You see that photo above? That’s a picture of my daughter’s bedroom. That’s her in the crib at 7 months old.

Today, her nursery looks about the same. I haphazardly hung a set of burlap-covered star-shaped lights, but that’s about it. She’s almost 2.

There were many questions and comments I surely overthought during my pregnancy, but only one still plagues me today: “Is the nursery all set?”

My perfectionist tendencies led me into a downward spiral of self-induced shame when I’d hear this: What do you mean by that? Do I have diapers and wipes? Blankets? Onesies? Yes.

Do I have unique artwork on every wall that ties into the larger theme and coordinates perfectly with the drapes? Does the paint color pick up the undertones of the pattern in the sitting-area throw pillows?

We are talking about a baby’s room, correct?

I had managed to find some baskets to organize her toys, reused a crate to house her books, repurposed donated family furniture, and found a tin star and drapes on clearance at the store. My proudest moment was ordering a three-piece custom-framed art set of the Fantastic Mr. Fox characters from a London artist on Etsy. It seems like I accomplished a lot — yet it’s a far cry from the creative nurseries I came across on sites like Pinterest.

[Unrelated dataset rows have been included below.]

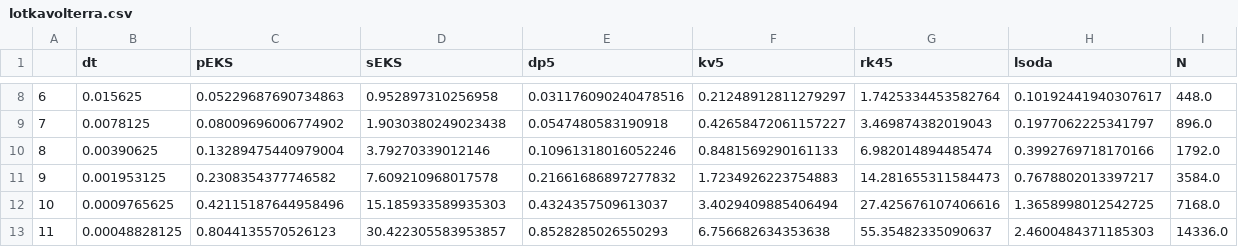
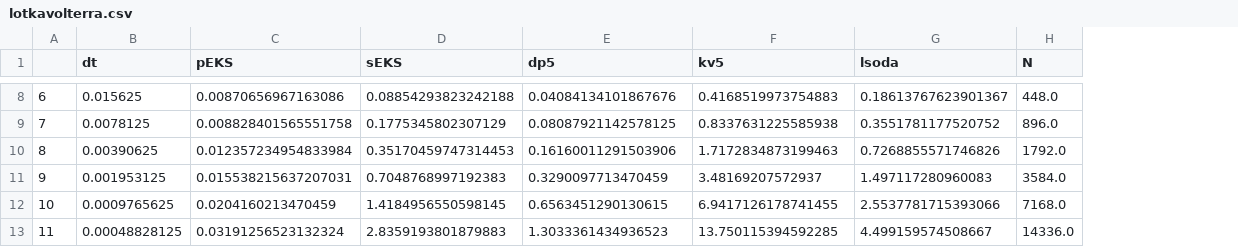
Before and after one commit to nathanaelbosch/parallel-in-time-ode-filters, a CSV file: experiments/1_simple_runtime_benchmark/lotkavolterra.csv, drawn as a sheet; only a part is shown, gaps mark what is left out; removed rows and columns are numbered as before the commit, all else as after; the diff covers the shown part only; the diff names each change by its address in the sheet, - before the commit and + after, or states it on an @@ line.

```diff
--- a/experiments/1_simple_runtime_benchmark/lotkavolterra.csv
+++ b/experiments/1_simple_runtime_benchmark/lotkavolterra.csv
-column G (rk45), rows 8-13: 1.7425334453582764 | 3.469874382019043 | 6.982014894485474 | 14.281655311584473 | 27.425676107406616 | 55.35482335090637
-C8 (pEKS): 0.05229687690734863
+C8 (pEKS): 0.00870656967163086
-D8 (sEKS): 0.952897310256958
+D8 (sEKS): 0.08854293823242188
-E8 (dp5): 0.031176090240478516
+E8 (dp5): 0.04084134101867676
-F8 (kv5): 0.21248912811279297
+F8 (kv5): 0.4168519973754883
-G8 (lsoda): 0.10192441940307617
+G8 (lsoda): 0.18613767623901367
-C9 (pEKS): 0.08009696006774902
+C9 (pEKS): 0.008828401565551758
-D9 (sEKS): 1.9030380249023438
+D9 (sEKS): 0.1775345802307129
-E9 (dp5): 0.0547480583190918
+E9 (dp5): 0.08087921142578125
-F9 (kv5): 0.42658472061157227
+F9 (kv5): 0.8337631225585938
-G9 (lsoda): 0.1977062225341797
+G9 (lsoda): 0.3551781177520752
-C10 (pEKS): 0.13289475440979004
+C10 (pEKS): 0.012357234954833984
-D10 (sEKS): 3.79270339012146
+D10 (sEKS): 0.35170459747314453
-E10 (dp5): 0.10961318016052246
+E10 (dp5): 0.16160011291503906
-F10 (kv5): 0.8481569290161133
+F10 (kv5): 1.7172834873199463
-G10 (lsoda): 0.3992769718170166
+G10 (lsoda): 0.7268855571746826
-C11 (pEKS): 0.2308354377746582
+C11 (pEKS): 0.015538215637207031
-D11 (sEKS): 7.609210968017578
+D11 (sEKS): 0.7048768997192383
-E11 (dp5): 0.21661686897277832
+E11 (dp5): 0.3290097713470459
-F11 (kv5): 1.7234926223754883
+F11 (kv5): 3.48169207572937
-G11 (lsoda): 0.7678802013397217
+G11 (lsoda): 1.497117280960083
-C12 (pEKS): 0.42115187644958496
+C12 (pEKS): 0.0204160213470459
-D12 (sEKS): 15.185933589935303
+D12 (sEKS): 1.4184956550598145
-E12 (dp5): 0.4324357509613037
+E12 (dp5): 0.6563451290130615
-F12 (kv5): 3.4029409885406494
+F12 (kv5): 6.9417126178741455
-G12 (lsoda): 1.3658998012542725
+G12 (lsoda): 2.5537781715393066
-C13 (pEKS): 0.8044135570526123
+C13 (pEKS): 0.03191256523132324
-D13 (sEKS): 30.422305583953857
+D13 (sEKS): 2.8359193801879883
-E13 (dp5): 0.8528285026550293
+E13 (dp5): 1.3033361434936523
-F13 (kv5): 6.756682634353638
+F13 (kv5): 13.750115394592285
-G13 (lsoda): 2.4600484371185303
+G13 (lsoda): 4.499159574508667
```
Also changed, not shown: 28 edited cells elsewhere in this file, experiments/1_simple_runtime_benchmark/logistic.csv, 3 other files.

I barely scratched the surface of the board I pinned for the woodland-themed nursery: birch trees, foxes, owls, wooden shelves, a mini canoe mounted as a bookcase. There was a treasure trove of ideas on Pinterest, and the initial excitement I felt exploring the social-media platform soon deluged into vexation as I couldn’t find time to shop or create a single project.

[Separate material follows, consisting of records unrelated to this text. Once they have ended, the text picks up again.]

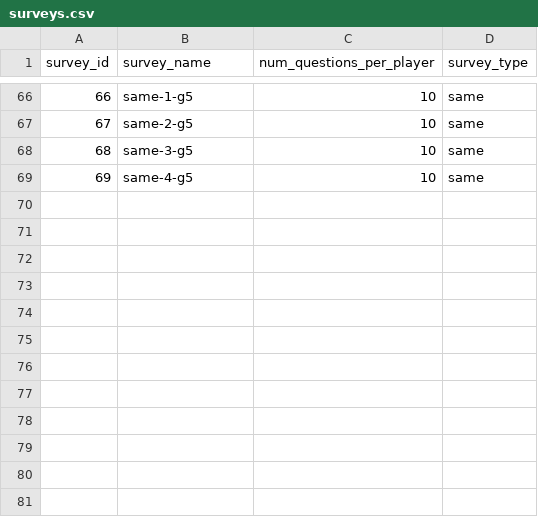
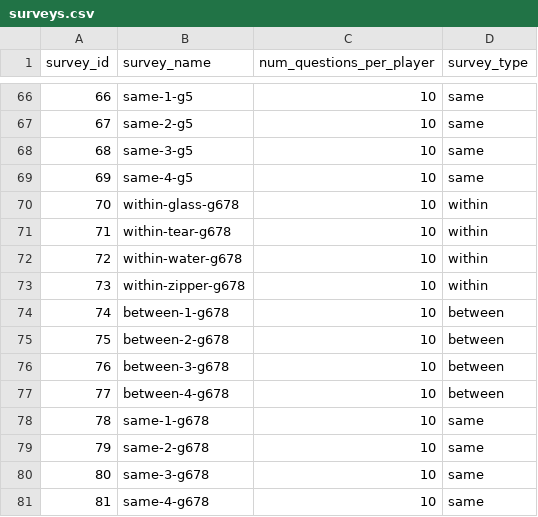
Before and after one commit to lupyanlab/words-in-transition, a CSV file: wordsintransition/data-raw/surveys.csv, drawn as a sheet; only a part is shown, gaps mark what is left out.

```diff
--- a/wordsintransition/data-raw/surveys.csv
+++ b/wordsintransition/data-raw/surveys.csv
@@ -69 +69,13 @@ survey_id,survey_name,num_questions_per_player,survey_type
 69,same-4-g5,10,same
+70,within-glass-g678,10,within
+71,within-tear-g678,10,within
+72,within-water-g678,10,within
+73,within-zipper-g678,10,within
+74,between-1-g678,10,between
+75,between-2-g678,10,between
+76,between-3-g678,10,between
+77,between-4-g678,10,between
+78,same-1-g678,10,same
+79,same-2-g678,10,same
+80,same-3-g678,10,same
+81,same-4-g678,10,same
```
Also changed, not shown: wordsintransition/data-raw/messages.csv, wordsintransition/data-raw/src/mturk_survey_results.csv, 14 other files.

To free myself from this burden, I needed to realize: Just because the digital world provides a bounty of ideas doesn’t mean we have to — or even should — feel obligated to do them all. The delight in life is making it our own.

This probably sounds a bit trivial to some readers. It’s not as if my newborn would have refused to sleep in a minimalist bedroom (a baby’s biology has a bigger part in sleep disturbance than my choice of bookshelves for her room). It’s troubling that our culture can be obsessed with acquiring “things” when so many are struggling to even find food to eat. Why do we Americans continue to purchase the noncritical “stuff” that fills spaces even when budgets are imbalanced and debt may deepen? Wouldn’t a family vacation be more satisfying? I ask myself these questions often when I’m at the store and feel the urge to spend — I need to remind myself to think, What’s driving this desire?

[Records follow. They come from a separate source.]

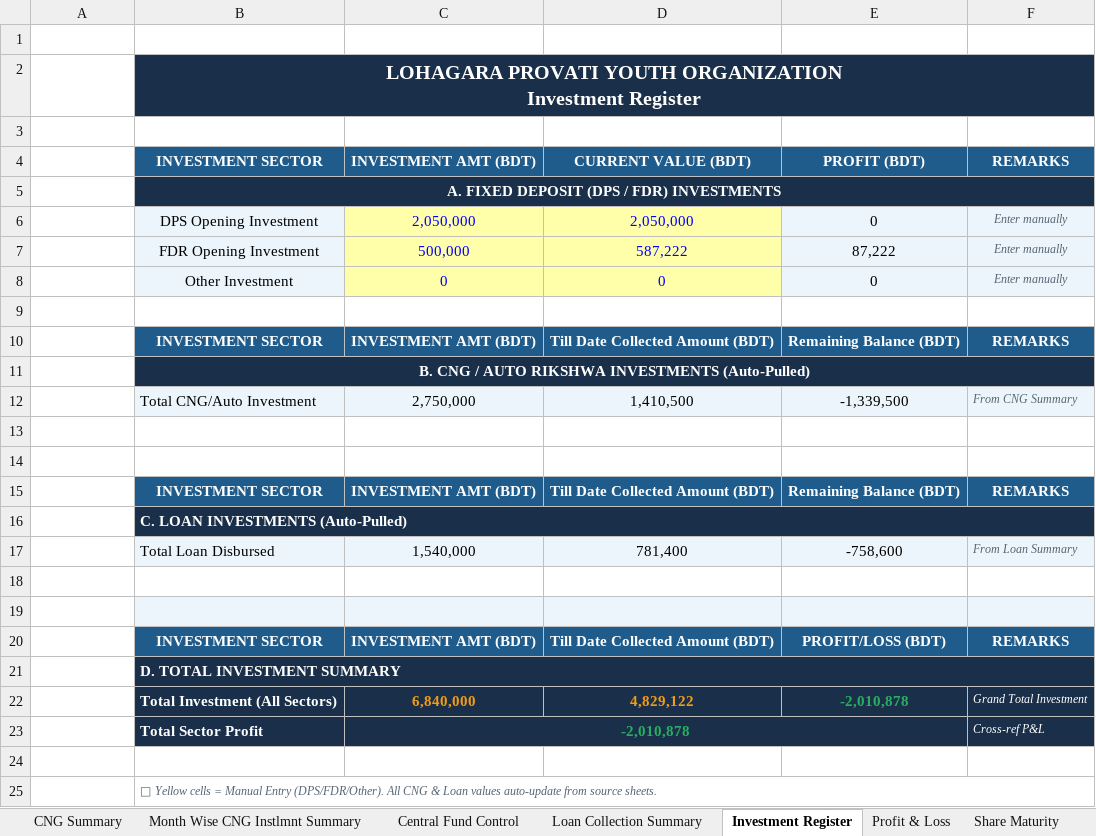
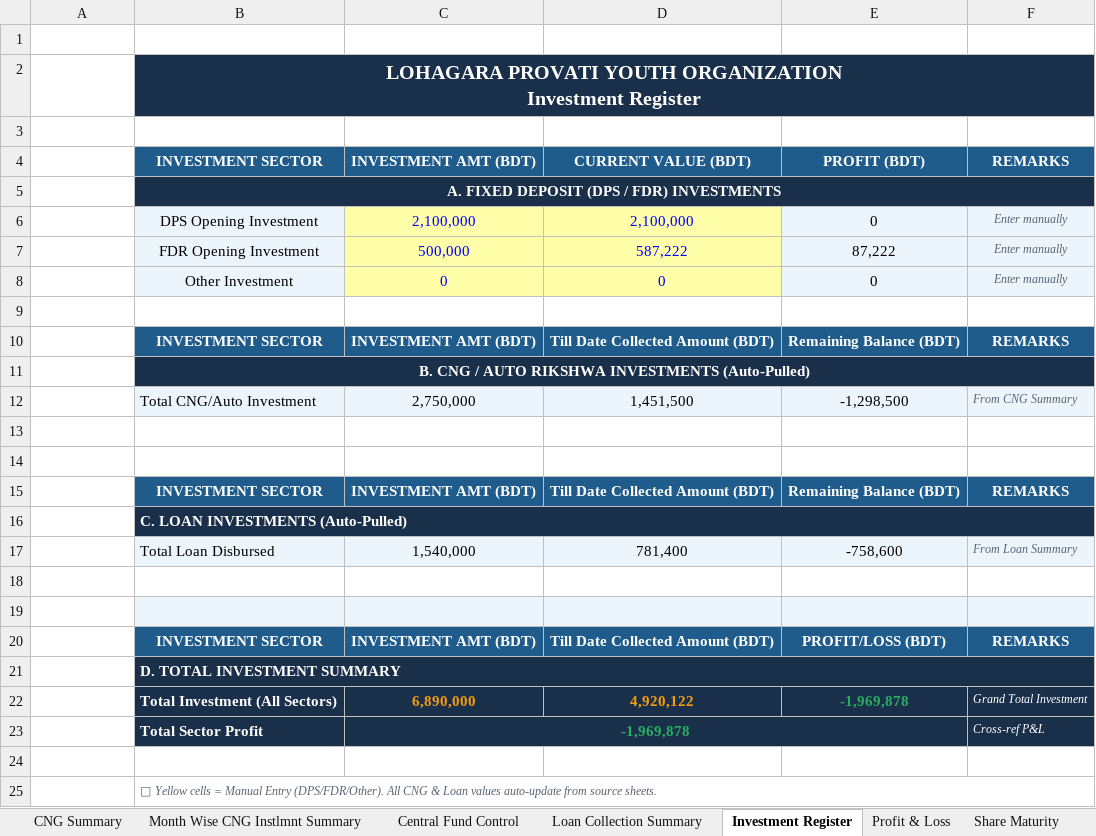
Before and after one commit to saifulctgbat-ux/Lohagara-Provati-Youth-Organization, an Excel workbook: data.xlsx, sheet Investment Register, drawn as a sheet; values as stored, in another font and other column widths than the file's, no borders; removed rows and columns are numbered as before the commit, all else as after; the diff names each change by its address in the sheet, - before the commit and + after, or states it on an @@ line.

```diff
--- a/data.xlsx (sheet Investment Register)
+++ b/data.xlsx (sheet Investment Register)
-C6: 2,050,000
+C6: 2,100,000
-D6: 2,050,000
+D6: 2,100,000
-D12: 1,410,500
+D12: 1,451,500
-E12: -1,339,500
+E12: -1,298,500
-row 22:  | Total Investment (All Sectors) | 6,840,000 | 4,829,122 | -2,010,878 | Grand Total Investment
+row 22:  | Total Investment (All Sectors) | 6,890,000 | 4,920,122 | -1,969,878 | Grand Total Investment
-C23: -2,010,878
+C23: -1,969,878
```
Also changed, not shown: sheet Monthly Collection-2026, sheet Member Final Receivable, sheet Member Wise Deposit Summary, sheet CNG Summary, sheet DASHBOARD, sheet Month Wise Collection Summary, 10 more sheets, other sheet tabs, formulas that keep their value, charts or pictures.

Still, when I walked into my friend’s new baby’s room and saw the exact same artwork I had pinned on my Pinterest “dream nursery” board — the same artwork I never got around to creating — I felt a sense of shame and frustration wash over me. As I stewed on the guilt I felt on the drive home, my husband quickly reminded me of global crises and national debt, and my pettiness was replaced by sadness for the state of the world.

When did decorating one’s home lose its fun factor? Can we still fashion spaces that are sustainable and responsible, create a feeling of peace and pleasure for the owner — and not be engaging in another contest to keep up with the Joneses?

There are several elements at play in how the joyfulness in decorating is shifting. While our vision for our spaces may still be strongly influenced by design magazines and HGTV, we face challenges with time and money, and a growing concern for waste. Minimalism and decluttering articles and blogs have gained popularity for a reason. Our ideas of making a house a home has morphed, and even our own thinking on what makes for comfort and beauty in a home is an evolving concept. Consider the Japanese art of wabi-sabi and appreciating the imperfect, for example.

While social media can give us a sense of community, it also intensifies these feelings of competition, comparison, judgment, and even depression, as one recent study found for young adults. Sure, I can find a wealth of ideas and recipes on sites like Pinterest, DIY every nook and cranny of my home and stock a freezer full of paleo casseroles — or feel remorse for failed kitchen experiments and arts-and-crafts messes, if I even get around to attempting them at all.

Perhaps on a chilly weekend indoors this winter I’ll put together that Pinterest art project I’ve had my eye on and hang it on my daughter’s bedroom wall. Or not. Either decision works for us.

Looking for ways to simplify your spaces? Decluttering is the first step to embracing the imperfect art of wabi-sabi home décor. Consider these tips from “Wabi-Sabi Home” by Robyn Griggs Lawrence:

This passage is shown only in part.